Here you see the cast members of The St Petersburg Opera Company. All images were created backstage during a performance. The jester is Rigoletto from the famous opera of the same name. The man with the ball is Count Monterone. I will continue this series when we are allowed to return to the stage.
© 2020 Jim Swallow
Jim Swallow (St. Petersburg, Florida USA)
I am a fine art photographer and began working in 3D in 2009. In 2018 I became more serious about 3‑D photography and explored working with different cameras. I run a photography club in St Petersburg, Florida called the Photographic Art Society to support and inspire others in the art of photography. Photography has been my passion since 1972 and I am a professional since 1981. During the 2020 pandemic my focus has been on creating macro stereo images from flowers in my yard using a Celestron USB microscope.
The Scottish wilderness can be a magical place to be, especially during sunrise in summer. Out in nature so early in the day, alone or not, it is easy to be captivated by the beauty. Photographs don’t always manage to do justice to those magical moments, but with these stereos it is almost possible to feel like you’re standing out there in fresh air, hearing a bird calling in the distance, as you witness the sun painting the sky in bright colours.

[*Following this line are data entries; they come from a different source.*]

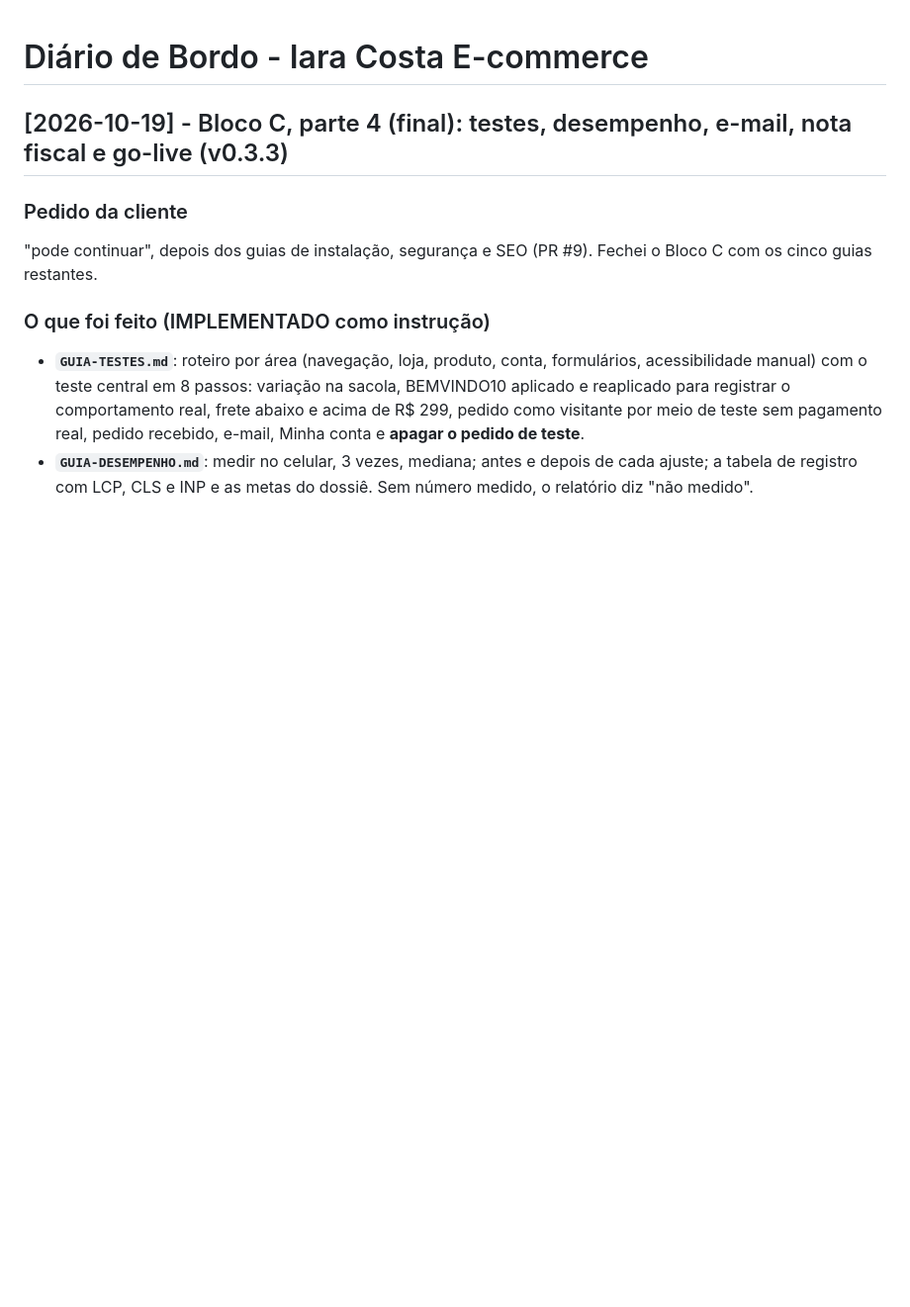
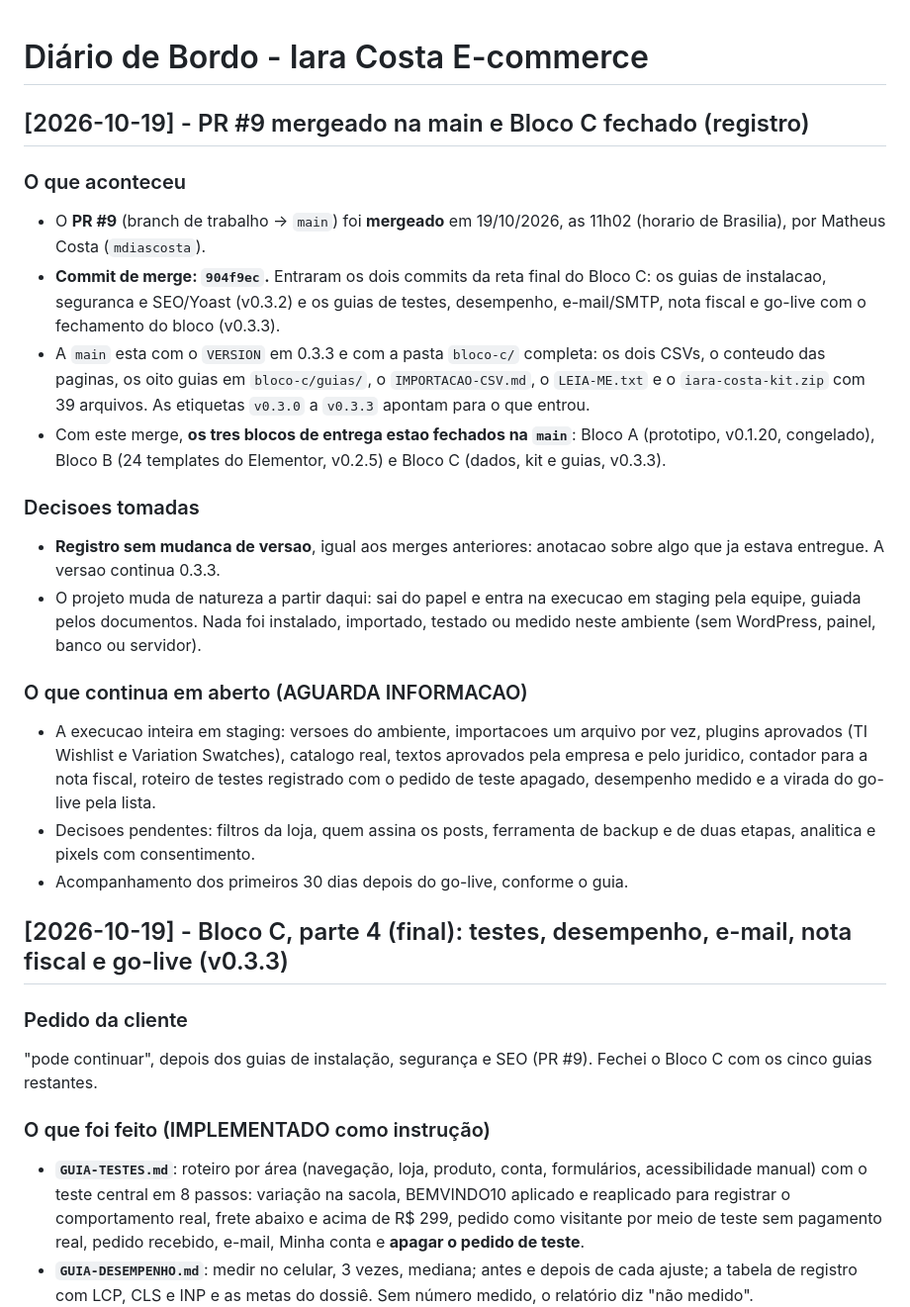
Before and after one commit to mdiascosta/iaracostaoficial, a Markdown page: DIARIO-DE-BORDO.md, the part around the change. Shown at 99% size. Drawn GitHub-style; blank space fills up the shorter version.

Commit message:
Registra o merge do PR #9 e o fechamento do Bloco C no diario (sem mudanca de versao)
Co-authored-by: arena-agent <297053741+arena-agent@users.noreply.github.com>

```diff
--- a/DIARIO-DE-BORDO.md
+++ b/DIARIO-DE-BORDO.md
@@ -1,4 +1,39 @@
 # Diário de Bordo - Iara Costa E-commerce
+
+## [2026-10-19] - PR #9 mergeado na main e Bloco C fechado (registro)
+
+### O que aconteceu
+- O **PR #9** (branch de trabalho -> `main`) foi **mergeado** em 19/10/2026, as
+  11h02 (horario de Brasilia), por Matheus Costa (`mdiascosta`).
+- **Commit de merge: `904f9ec`.** Entraram os dois commits da reta final do
+  Bloco C: os guias de instalacao, seguranca e SEO/Yoast (v0.3.2) e os guias de
+  testes, desempenho, e-mail/SMTP, nota fiscal e go-live com o fechamento do
+  bloco (v0.3.3).
+- A `main` esta com o `VERSION` em 0.3.3 e com a pasta `bloco-c/` completa:
+  os dois CSVs, o conteudo das paginas, os oito guias em `bloco-c/guias/`, o
+  `IMPORTACAO-CSV.md`, o `LEIA-ME.txt` e o `iara-costa-kit.zip` com 39
+  arquivos. As etiquetas `v0.3.0` a `v0.3.3` apontam para o que entrou.
+- Com este merge, **os tres blocos de entrega estao fechados na `main`**:
+  Bloco A (prototipo, v0.1.20, congelado), Bloco B (24 templates do
+  Elementor, v0.2.5) e Bloco C (dados, kit e guias, v0.3.3).
+
+### Decisoes tomadas
+- **Registro sem mudanca de versao**, igual aos merges anteriores: anotacao
+  sobre algo que ja estava entregue. A versao continua 0.3.3.
+- O projeto muda de natureza a partir daqui: sai do papel e entra na execucao
+  em staging pela equipe, guiada pelos documentos. Nada foi instalado,
+  importado, testado ou medido neste ambiente (sem WordPress, painel, banco
+  ou servidor).
+
+### O que continua em aberto (AGUARDA INFORMACAO)
+- A execucao inteira em staging: versoes do ambiente, importacoes um arquivo
+  por vez, plugins aprovados (TI Wishlist e Variation Swatches), catalogo
+  real, textos aprovados pela empresa e pelo juridico, contador para a nota
+  fiscal, roteiro de testes registrado com o pedido de teste apagado,
+  desempenho medido e a virada do go-live pela lista.
+- Decisoes pendentes: filtros da loja, quem assina os posts, ferramenta de
+  backup e de duas etapas, analitica e pixels com consentimento.
+- Acompanhamento dos primeiros 30 dias depois do go-live, conforme o guia.
 
 ## [2026-10-19] - Bloco C, parte 4 (final): testes, desempenho, e-mail, nota fiscal e go-live (v0.3.3)
 
```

© 2020 Janina Assmus
Janina Assmus (Oberallgäu, Germany)
Since 2017, stereoscopy has been part of my life as a unique way to capture memories of all kinds. My preferred subjects are my dogs, and close-ups of nature, though I’ve also experimented with cityscapes since moving to Vienna part-time in 2019.
All my stereos are sequentials, taken either with my phone, with my Sony A7 or with my Panasonic DMC TZ 100. I suppose part of my style is the attempt to capture scenes that are appealing in mono as well as in stereo, teaching me to view the world from all kinds of unusual perspectives.
The stereo images of Gisela Anna Kölsch are playing games in two ways. Firstly, her favorite photo motifs are toy figures, carefully and playfully staged. But she also plays with those who view of her stereo photos by bending the rules of stereoscopy in allowing her scenes to literally break through the stereo window.
© 2020 Gisela Anna Kölsch
Gisela Anna Kölsch (Munich, Germany)
I never knew of stereo photography until 13 years ago, when I joined a photography community and saw those “strange” double pictures. At first I didn’t know what that was all about, but then I got hooked. Toys are my favourite subjects, especially dinosaurs and other figures. I’m not a perfect photographer, my true passion is editing photos and creating special frames for my stereos. I take all my stereo pairs sequentially, using the so called ‘cha-cha’ method.